Among the entries, find the lines with the string "scriptsize" and copy them.

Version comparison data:
►

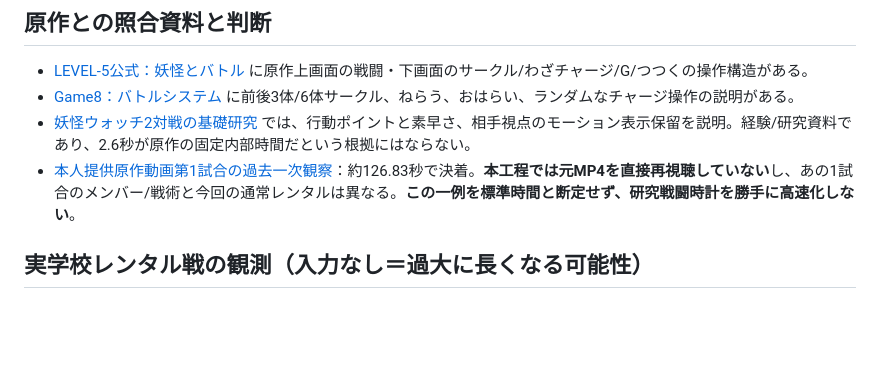
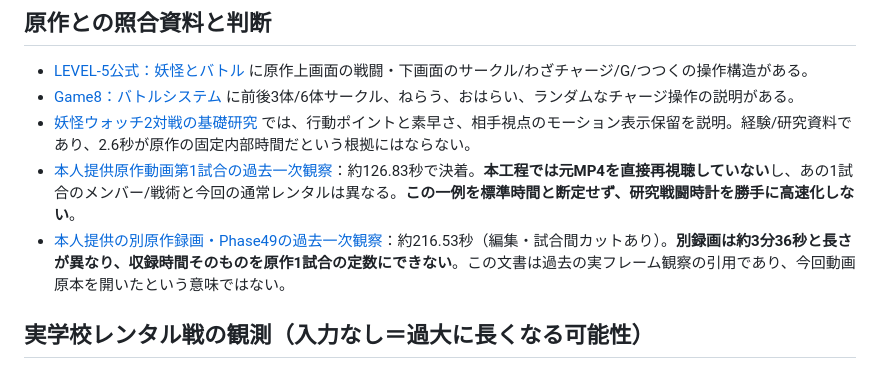
Before and after one commit to 8mahi8/yokai-battle-lab, a Markdown page: docs/ENGINE_V3_5_6_SCHOOL_PACING_AND_FRIENDS_UI_20261031.md, the part around the change. Drawn GitHub-style; blank space fills up the shorter version.

Commit message:
docs(v3-5-6): compare second user-supplied original footage observation before tempo judgment

```diff
--- a/docs/ENGINE_V3_5_6_SCHOOL_PACING_AND_FRIENDS_UI_20261031.md
+++ b/docs/ENGINE_V3_5_6_SCHOOL_PACING_AND_FRIENDS_UI_20261031.md
@@ -14,6 +14,7 @@
 - [Game8：バトルシステム](https://game8.jp/youkai-watch2/505163) に前後3体/6体サークル、ねらう、おはらい、ランダムなチャージ操作の説明がある。
 - [妖怪ウォッチ2対戦の基礎研究](https://note.com/tombow_yw/n/n1e4cf179d2d9) では、行動ポイントと素早さ、相手視点のモーション表示保留を説明。経験/研究資料であり、2.6秒が原作の固定内部時間だという根拠にはならない。
 - [本人提供原作動画第1試合の過去一次観察](./ORIGINAL_PVP_VIDEO_20261027_MATCH01_OF04.md)：約126.83秒で決着。**本工程では元MP4を直接再視聴していない**し、あの1試合のメンバー/戦術と今回の通常レンタルは異なる。**この一例を標準時間と断定せず、研究戦闘時計を勝手に高速化しない**。
+- [本人提供の別原作録画・Phase49の過去一次観察](./PHASE49_USER_SUPPLIED_ORIGINAL_PVP_VIDEO_REVIEW_20261027.md)：約216.53秒（編集・試合間カットあり）。**別録画は約3分36秒と長さが異なり、収録時間そのものを原作1試合の定数にできない**。この文書は過去の実フレーム観察の引用であり、今回動画原本を開いたという意味ではない。
 
 ## 実学校レンタル戦の観測（入力なし＝過大に長くなる可能性）
 
```
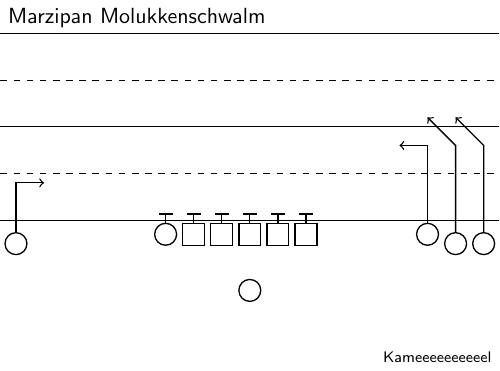
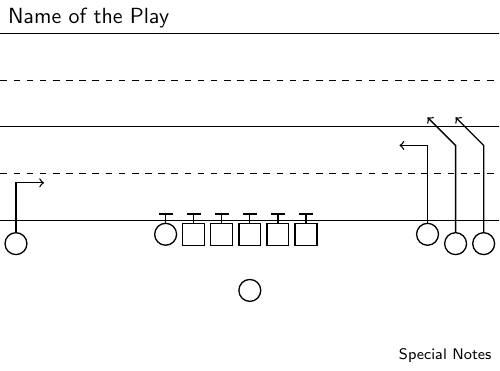
Before and after one commit to rngcntr/omaha, a LaTeX figure (example/playcall.tex): the whole page. Compiled offline with pdfLaTeX.

Commit message:
Make example more generic

```diff
--- a/example/playcall.tex
+++ b/example/playcall.tex
@@ -14,10 +14,10 @@
     \draw [thin]   (-26.66, 20) -- (26.66, 20); % 20 yard gain
 
     % name of play
-    \node at (-26.66, 23.5) [anchor=north west, font=\sffamily] (name) {Marzipan Molukkenschwalm};
+    \node at (-26.66, 23.5) [anchor=north west, font=\sffamily] (name) {Name of the Play};
 
     % notes
-    \node at (26.66, -16) [anchor=south east, font=\scriptsize\sffamily] (note) {Kameeeeeeeeeel};
+    \node at (26.66, -16) [anchor=south east, font=\scriptsize\sffamily] (note) {Special Notes};
 
     % formation
     \begin{scope}[auto, every node/.style={draw, semithick, align=center, minimum size=1em}]
```
Also changed, not shown: example/playcall.pdf.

◄

RESULT OF THIS EXERCISE:
-    \node at (26.66, -16) [anchor=south east, font=\scriptsize\sffamily] (note) {Kameeeeeeeeeel};
+    \node at (26.66, -16) [anchor=south east, font=\scriptsize\sffamily] (note) {Special Notes};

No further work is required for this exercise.